The mountain pygmy possum is a small marsupial (mammal whose young continue to develop after birth in a pouch on the outside of the mother’s body). It has an average head and body length of 4 to 5 inches (10 to 13 centimeters) and weight of just 1 to 2 ounces (28 to 57 grams).
Its 5.5–inch (14–centimeter) tail is prehensile, meaning it can hold onto items such as tree limbs by wrapping around them. The animal is covered with brownish gray fur that ends at the base of its tail.
Nocturnal (active during the night), the mountain pygmy possum forages on the ground and in trees for seeds, fruit, leaves, and insects. It is the only marsupial that stores seeds for use during the winter.

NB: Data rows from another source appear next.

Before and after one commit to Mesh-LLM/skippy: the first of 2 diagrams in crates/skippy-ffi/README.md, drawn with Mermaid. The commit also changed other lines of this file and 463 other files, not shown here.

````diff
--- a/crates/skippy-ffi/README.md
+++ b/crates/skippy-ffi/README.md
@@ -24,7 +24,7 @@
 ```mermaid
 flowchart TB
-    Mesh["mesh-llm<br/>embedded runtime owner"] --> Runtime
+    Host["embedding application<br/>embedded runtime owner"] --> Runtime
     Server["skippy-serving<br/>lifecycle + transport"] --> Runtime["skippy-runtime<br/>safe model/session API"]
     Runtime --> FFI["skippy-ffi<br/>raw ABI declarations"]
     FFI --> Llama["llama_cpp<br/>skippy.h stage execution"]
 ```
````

Male and female mountain pygmy possums mate in late October and early November. After a gestation (pregnancy) period of only 13 to 16 days, a female mountain pygmy possum gives birth to a litter of four. The young remain in the mother’s pouch for at least three weeks and are nursed for up to nine weeks.
Habitat and current distribution

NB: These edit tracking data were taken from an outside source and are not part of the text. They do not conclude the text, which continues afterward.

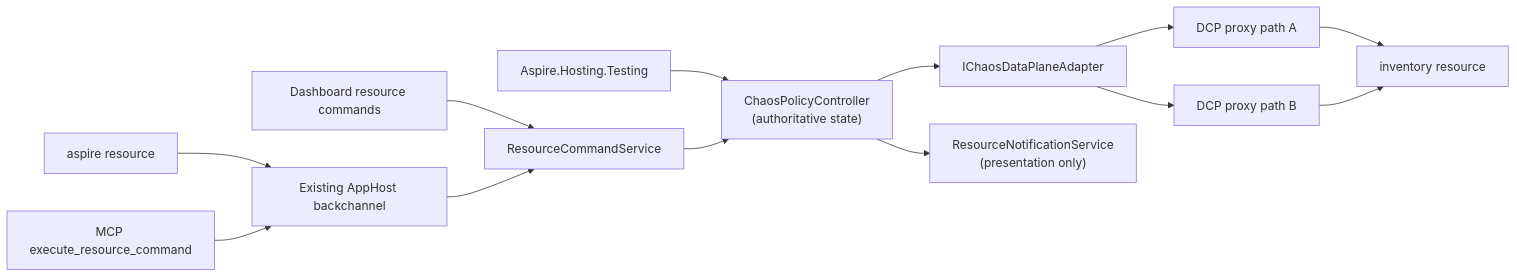
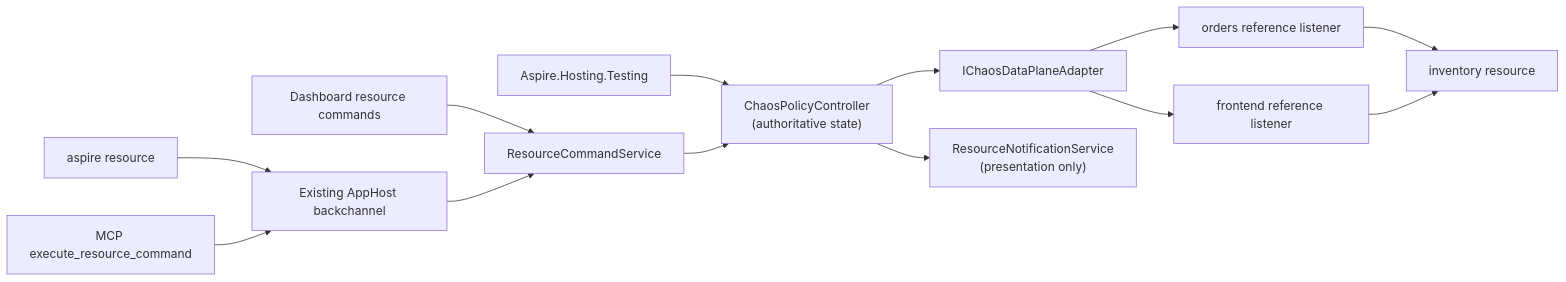
Before and after one commit to microsoft/aspire: the diagram in docs/specs/chaos-integration.md, drawn with Mermaid. The commit also changed other lines of this file, not shown here.

````diff
--- a/docs/specs/chaos-integration.md
+++ b/docs/specs/chaos-integration.md
@@ -170,15 +170,15 @@
 ```mermaid
 flowchart LR
     Tests["Aspire.Hosting.Testing"] --> Controller
     CLI["aspire resource"] --> Backchannel["Existing AppHost backchannel"]
     MCP["MCP execute_resource_command"] --> Backchannel
     Dashboard["Dashboard resource commands"] --> Commands["ResourceCommandService"]
     Backchannel --> Commands
     Commands --> Controller["ChaosPolicyController\n(authoritative state)"]
     Controller --> Adapter["IChaosDataPlaneAdapter"]
-    Adapter --> ProxyA["DCP proxy path A"]
-    Adapter --> ProxyB["DCP proxy path B"]
+    Adapter --> OrdersListener["orders reference listener"]
+    Adapter --> FrontendListener["frontend reference listener"]
     Controller --> Snapshot["ResourceNotificationService\n(presentation only)"]
-    ProxyA --> Inventory["inventory resource"]
-    ProxyB --> Inventory
+    OrdersListener --> Inventory["inventory resource"]
+    FrontendListener --> Inventory
 ```
````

Mountain pygmy possums inhabit the mountains of eastern Victoria and southeastern New South Wales in Australia. The animals are most often found at elevations between 5,000 and 6,000 feet (1,525 and 1,830 meters), living among the loose stones or rocky debris at the base of a slope or cliff. Biologists (people who study living organisms) believe around 900 of these animals exist in the wild.
History and conservation measures
The main threat to the mountain pygmy possum is habitat destruction caused by the development of ski resorts. It is also preyed upon by cats and foxes.
Mountain pygmy possums are protected in the Bogong National Park in Victoria and the Mount Kosciusko National Park in New South Wales.